Kim explained that there is an idea that by 2050, the global energy emissions should reach a net zero. A lot of action like switching fuels, electrifying transport, etc. need to be taken, but there is still a big gap to reach this goal. CCS is one of the ways to overcome this gap. Nowadays, Norway is one of the leading countries in CCS in the world. It operates several facilities, with Norwegian CCS history going back to the early 1990s. Denmark also started their own CCS project in 2023. On the other hand, Germany is a country that demonstrates the problem of legislation around CO2 storage. While technically it is possible to store CO2 onshore in a similar way to offshore, in Germany there are simply too many people opposed to having CO2 injected in their “backyards”.  In addition, German legislation means that it is currently impossible to start a CO2 storage project in this country. 

Kim then focused on his research project that started in 2006 with a vision of reaching a CO2 neutral society in Longyearbyen. Since then, several wells have been drilled, storage capacity and injectivity of the subsurface has been confirmed and several other tests were run to validate storage capability. As the research is based at the university, many students were trained and carried out their research during the process. Kim next spent some time explaining how digital geology can be useful. Using drone photography, scientists are nowadays able to create surface models, which they can then use all year long, regardless of weather conditions. Such digital outcrop models from Svalbard are freely available within the Svalbox project and within its sister project VR Svalbard, as you can see in this video.
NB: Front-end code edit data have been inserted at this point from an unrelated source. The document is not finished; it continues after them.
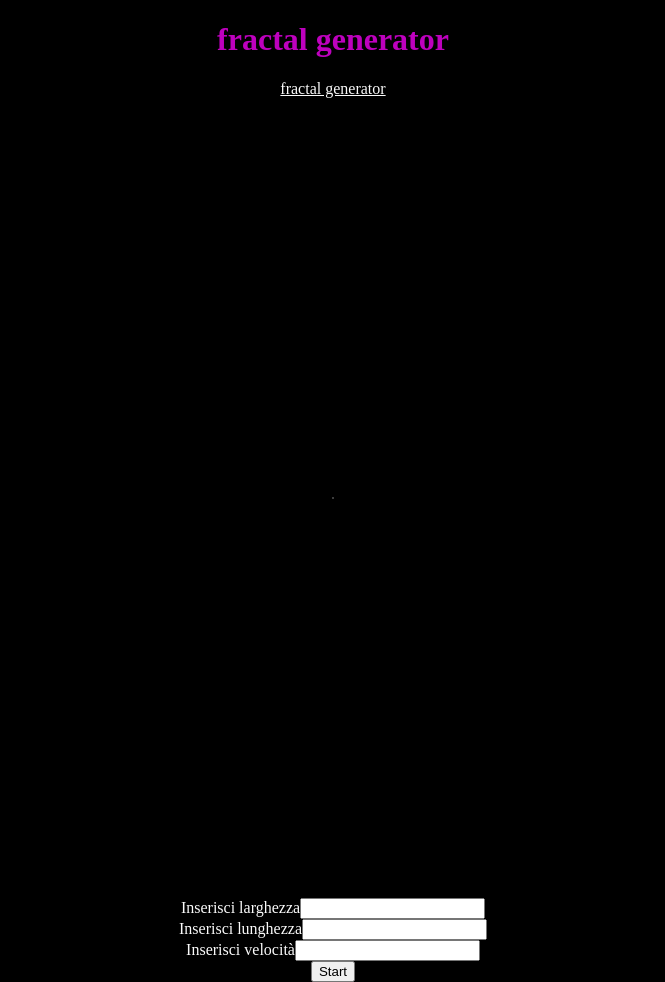
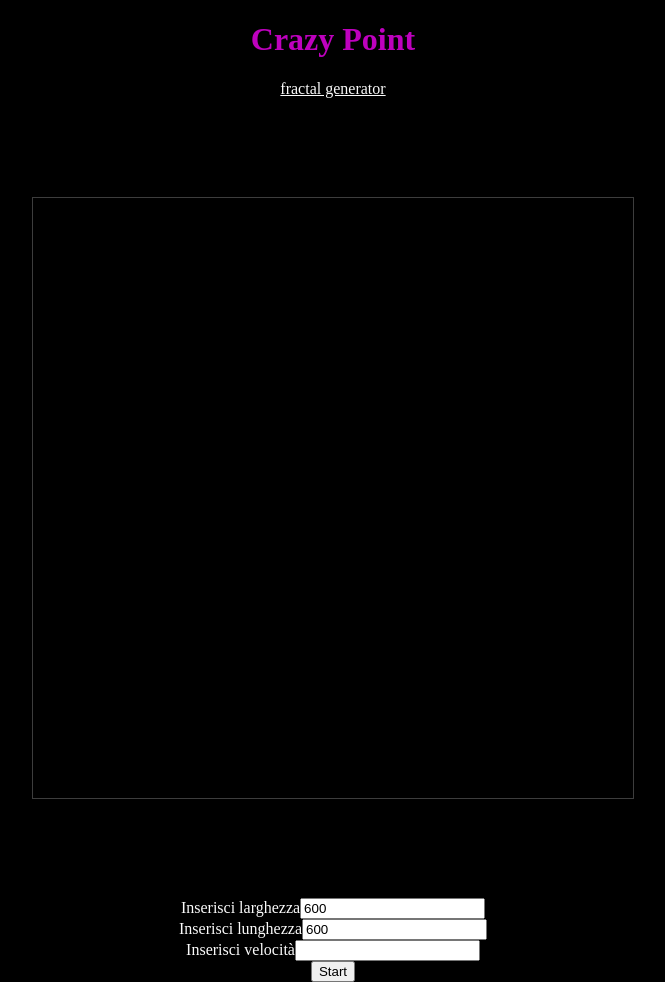
Before and after one commit to pepo999/canvas-example1, a plain HTML site: page index.html in a window 1280 px wide. Shown: the whole page, without its empty margins (307-972 px from the left). Drawn offline with Linux system fonts and the light colour scheme.

Commit message:
default input value added

```diff
--- a/app.js
+++ b/app.js
@@ -7,7 +7,8 @@ const inputY = document.getElementById('y-input');
 const inputSpeed = document.getElementById('speed-input')
 let ctxX = inputX.value;
 let ctxY = inputX.value;
-let speed = inputSpeed.value/50;
+// let speed = inputSpeed.value/50;
+let speed = 5;
 myCanvas.width = ctxX;
 myCanvas.height = ctxY;
 
--- a/index.html
+++ b/index.html
@@ -10,16 +10,16 @@
 </head>
 <body>
     <div class="container">
-        <h1>fractal generator</h1>
+        <h1>Crazy Point</h1>
         <nav>
             <a href="./fractal.html">fractal generator</a>
         </nav>
         <div class="canvas-container">
-    <canvas style="background-color: rgb(0, 0, 0);" id="my-canvas" width="0" height="0"></canvas>
+    <canvas style="background-color: rgb(0, 0, 0);" id="my-canvas" width="600" height="600"></canvas>
 </div>
-    <span>Inserisci larghezza<input type="number" id="x-input"></span>
-    <span>Inserisci lunghezza<input type="number" id="y-input"></span>
-    <span>Inserisci velocità<input type="number" id="speed-input"></span>
+    <span>Inserisci larghezza<input type="number" id="x-input" value="600"></span>
+    <span>Inserisci lunghezza<input type="number" id="y-input" value="600"></span>
+    <span>Inserisci velocità<input type="number" id="speed-input" vaue="500"></span>
     <button onclick="walk(point1, 1), darken()">Start</button>
     <!-- <button onclick="setInterval(noise(), 500)">Generate</button> -->
 </div>
```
Life in the far north

Kim concluded the lecture with a few factoids about life in Svalbard – he assured us that there certainly are more people than polar bears there. He explained that nobody is allowed to be born there, nobody is supposed to die there and if you do, you will be buried elsewhere. Svalbard is administratively part of Norway and of NATO, but it is not in the Schengen area so you have to be ready to pass through customs when arriving from the mainland. The sun in Svalbard sets in October and returns in March. He highlighted that it is a good place to do science and PhD students at UNIS are, in comparative terms, the best paid in the world, and reminded us that the Czech Republic has its own research station in Svalbard (Czech Arctic Research Station).

After the talk, a fruitful discussion with questions from the audience followed. I would like to pinpoint two questions from this discussion – the first one being how you make sure that the CO2 stays underground? “You monitor it,” Kim answered, adding that everything is always dynamic in the subsurface and you primarily need to know the values – even if an earthquake comes and a small percentage of the CO2 leaks, it is still worth it. Big leakages are not going to happen, but even if they did, they would not be dangerous. The other question was whether it is worth the cost. Kim replied that “it depends on how much we want to do for the planet”, which felt like a more than convincing response.

Foto: Kim Senger archive